The positive test is the first infection detected in athletes participating in the Tokyo Olympics.
A member of the Uganda Olympic team tested positive for the coronavirus and was barred from entering Japan. This is the first time the infection has been detected among athletes who have arrived at the opening ceremony of the Tokyo Olympics in five weeks.
The other eight members of the team took a chartered bus to Osaka, the host city in central Japan, early on Sunday, where COVID-19 cases are still being reported.
The minister in charge of economic policy, Yasutoshi Nishimura, said on NHK TV on Sunday that the government is investigating what happened to border control.
“The Asahi Shimbun” quoted an anonymous Cabinet Secretariat official as reporting that all athletes who arrived at Tokyo’s Narita Airport on Saturday night were vaccinated with AstraZeneca and the PCR test results were negative before boarding.
The team members who tested positive have not yet been determined.
NHK stated that the person will live in a facility designated by the government.
Critics have seriously questioned the risks of hosting the Olympics during the pandemic. But the International Olympic Committee, Tokyo organizers and the Japanese government insist that the Olympics can be held safely.
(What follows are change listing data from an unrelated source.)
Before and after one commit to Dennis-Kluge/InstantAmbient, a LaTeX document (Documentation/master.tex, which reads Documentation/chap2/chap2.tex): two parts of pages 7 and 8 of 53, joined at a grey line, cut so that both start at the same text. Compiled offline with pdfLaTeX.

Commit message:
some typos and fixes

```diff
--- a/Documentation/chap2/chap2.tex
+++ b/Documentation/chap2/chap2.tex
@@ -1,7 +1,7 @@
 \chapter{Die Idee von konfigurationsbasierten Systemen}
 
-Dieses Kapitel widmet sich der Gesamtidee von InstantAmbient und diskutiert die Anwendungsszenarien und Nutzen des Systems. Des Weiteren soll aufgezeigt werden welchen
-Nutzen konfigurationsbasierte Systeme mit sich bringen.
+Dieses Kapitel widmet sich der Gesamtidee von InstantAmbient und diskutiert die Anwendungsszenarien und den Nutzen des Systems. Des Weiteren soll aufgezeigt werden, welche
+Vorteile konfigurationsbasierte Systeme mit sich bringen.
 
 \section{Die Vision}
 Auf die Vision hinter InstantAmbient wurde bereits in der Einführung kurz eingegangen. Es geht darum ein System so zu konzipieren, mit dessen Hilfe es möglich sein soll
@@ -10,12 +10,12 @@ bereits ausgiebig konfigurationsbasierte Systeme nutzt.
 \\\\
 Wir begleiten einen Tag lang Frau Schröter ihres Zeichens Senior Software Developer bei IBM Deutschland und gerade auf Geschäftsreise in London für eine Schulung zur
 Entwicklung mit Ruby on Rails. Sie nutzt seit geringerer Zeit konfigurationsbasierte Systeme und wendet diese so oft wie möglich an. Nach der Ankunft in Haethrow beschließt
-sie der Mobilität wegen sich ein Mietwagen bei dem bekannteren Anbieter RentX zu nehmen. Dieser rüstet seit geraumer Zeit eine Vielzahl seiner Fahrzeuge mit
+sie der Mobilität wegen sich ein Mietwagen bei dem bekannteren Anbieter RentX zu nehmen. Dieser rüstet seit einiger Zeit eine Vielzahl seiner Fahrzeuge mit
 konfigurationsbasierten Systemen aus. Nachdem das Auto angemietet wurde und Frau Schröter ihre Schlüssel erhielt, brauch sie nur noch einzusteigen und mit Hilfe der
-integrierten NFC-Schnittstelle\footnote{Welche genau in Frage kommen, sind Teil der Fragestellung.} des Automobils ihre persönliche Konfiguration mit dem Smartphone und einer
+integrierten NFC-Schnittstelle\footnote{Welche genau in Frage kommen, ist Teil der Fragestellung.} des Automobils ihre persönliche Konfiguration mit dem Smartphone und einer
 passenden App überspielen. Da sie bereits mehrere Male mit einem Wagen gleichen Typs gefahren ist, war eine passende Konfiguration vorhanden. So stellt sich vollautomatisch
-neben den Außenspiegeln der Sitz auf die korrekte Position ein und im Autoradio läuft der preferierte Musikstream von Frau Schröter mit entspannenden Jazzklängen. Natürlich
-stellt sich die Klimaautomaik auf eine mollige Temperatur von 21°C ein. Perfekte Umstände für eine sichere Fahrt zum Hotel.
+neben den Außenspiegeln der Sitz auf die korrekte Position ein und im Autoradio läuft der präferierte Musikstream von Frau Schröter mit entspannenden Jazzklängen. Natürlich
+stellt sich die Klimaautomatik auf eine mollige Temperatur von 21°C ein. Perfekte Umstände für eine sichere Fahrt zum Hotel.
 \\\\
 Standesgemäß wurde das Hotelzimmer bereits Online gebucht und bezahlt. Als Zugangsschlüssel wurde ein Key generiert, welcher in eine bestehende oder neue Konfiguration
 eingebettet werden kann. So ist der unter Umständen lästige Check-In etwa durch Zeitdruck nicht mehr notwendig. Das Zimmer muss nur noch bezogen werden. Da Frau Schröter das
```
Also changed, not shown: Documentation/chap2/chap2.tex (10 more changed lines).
“Let’s wait,” Opposition lawmaker Renhuo said on her Twitter account. “This time, nine people came. During the Olympics, 100,000 people will arrive. There is no time to talk about what a touching experience this will be for our children.”
Japan requires a two-week quarantine for overseas immigrants, but the Olympic team is not subject to the same border controls.
The organizers are expected to decide on Monday to allow some local fans to enter the stands. The plan to open a popular viewing site in Tokyo was cancelled on Saturday.
A few months ago, fans from abroad were banned. Before the pandemic, Japan had been counting on the Olympics to bring about booming tourism and consumer spending.
The Uganda team is the second team to arrive at the Olympics after the Australian women’s softball team. The Olympics will begin on July 23.
The number of variants of COVID-19 in Uganda has increased dramatically, and the lockdown has just been tightened. Considering the scarcity of detection, approximately 590 deaths have been reported, which may be an underestimation.
In Japan, the state of emergency to contain the spread of the virus in Tokyo, Osaka and other urban areas ended on Sunday, although the number of daily cases is still increasing by hundreds.
There is no lockdown in Japan. The so-called emergency has lasted for most of this year. The focus is on closing restaurants and shops early, limiting the size of the crowd at venues, and requiring people to maintain social distance, work from home, and wear masks.
The vaccination rate in Japan is the slowest among developed countries, with approximately 6% of the population vaccinated. Although promotion is gradually accelerating, it is unlikely that most people will be fully vaccinated before the Olympics.
In Japan, more than 14,000 people have died from the coronavirus.